======== Information ========

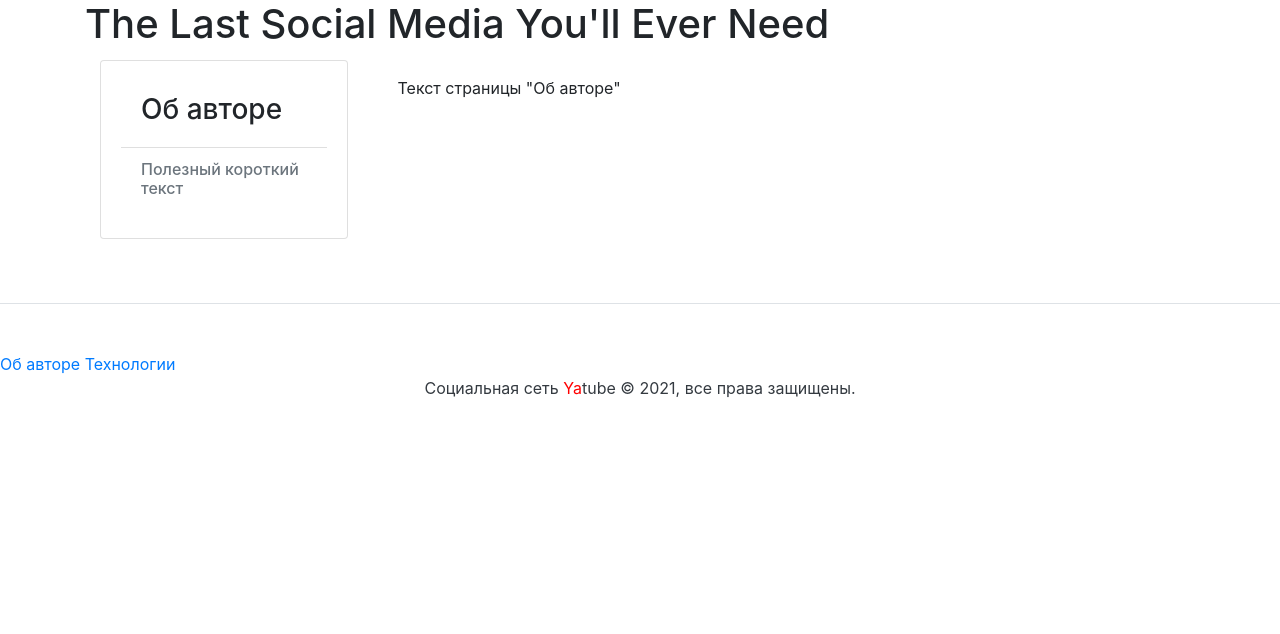
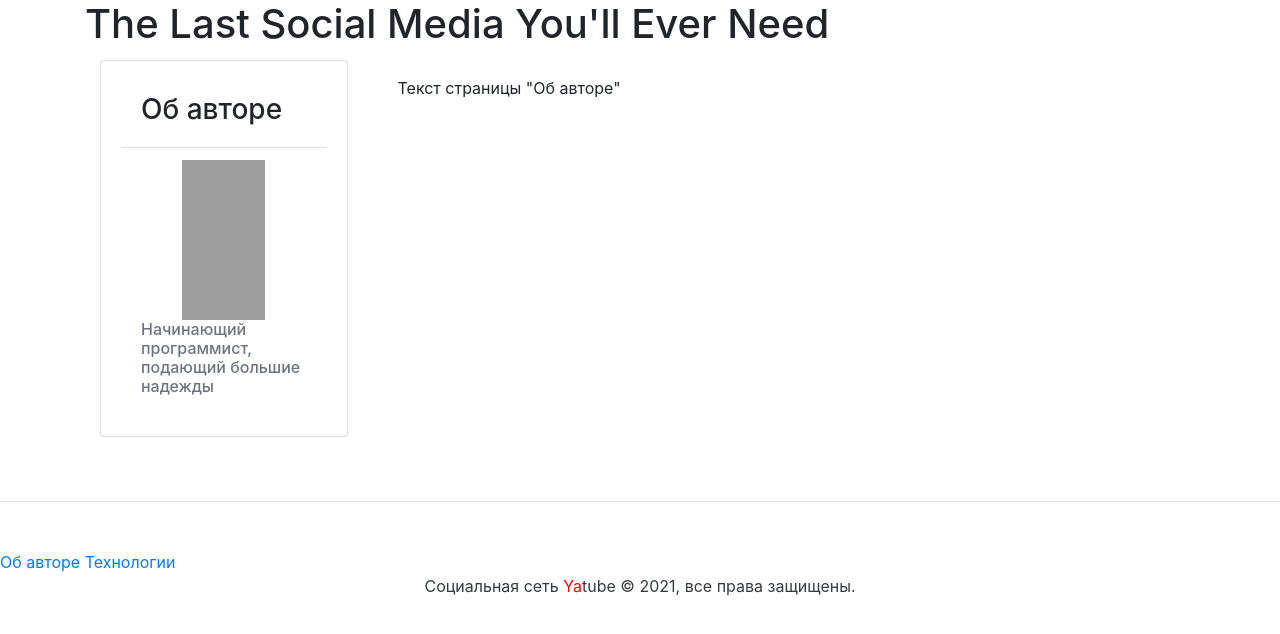
Before and after one commit to Kirill1709/hw04_tests, a Django app: page /about/author/ in a window 1280 px wide. Shown: the part 56-690 px from the top of the page. Run offline with Django 3.2, Linux system fonts and the light colour scheme; some libraries are stand-ins or nearby versions; grey boxes are pictures that could not be loaded.

Commit message:
Sprint 5. For first review

```diff
--- a/yatube/templates/about/author.html
+++ b/yatube/templates/about/author.html
@@ -2,6 +2,7 @@
 {% block title %}Об авторе проекта{% endblock %}
 {% block content %}
 {% load user_filters %}
+{% load static %}
   <main role="main" class="container">
     <div class="row">
       <!-- Левый вспомогательный блок -->
@@ -16,7 +17,8 @@
               </li>
               <li class="list-group-item">
                 <div class="h6 text-muted">
-                  Полезный короткий текст
+                  <img class="w-50 mx-auto d-block" src="{% static 'about/photo.jpg' %}" alt="Фото автора" width="200" height="160">
+                  Начинающий программист, подающий большие надежды
                 </div>
               </li>
             </ul>
--- a/yatube/yatube/settings.py
+++ b/yatube/yatube/settings.py
@@ -36,6 +36,7 @@ ALLOWED_HOSTS = [
 # Application definition
 
 INSTALLED_APPS = [
+    'about',
     'users',
     'posts',
     'django.contrib.admin',
```
Also changed, not shown: yatube/posts/tests/test_views.py (+4 -2 lines), 1 other file.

========

◆ **What is required**: Copy out each line of the data that holds the string "class".

◆ **Result of this task**:
   <main role="main" class="container">
     <div class="row">
               <li class="list-group-item">
                 <div class="h6 text-muted">
+                  <img class="w-50 mx-auto d-block" src="{% static 'about/photo.jpg' %}" alt="Фото автора" width="200" height="160">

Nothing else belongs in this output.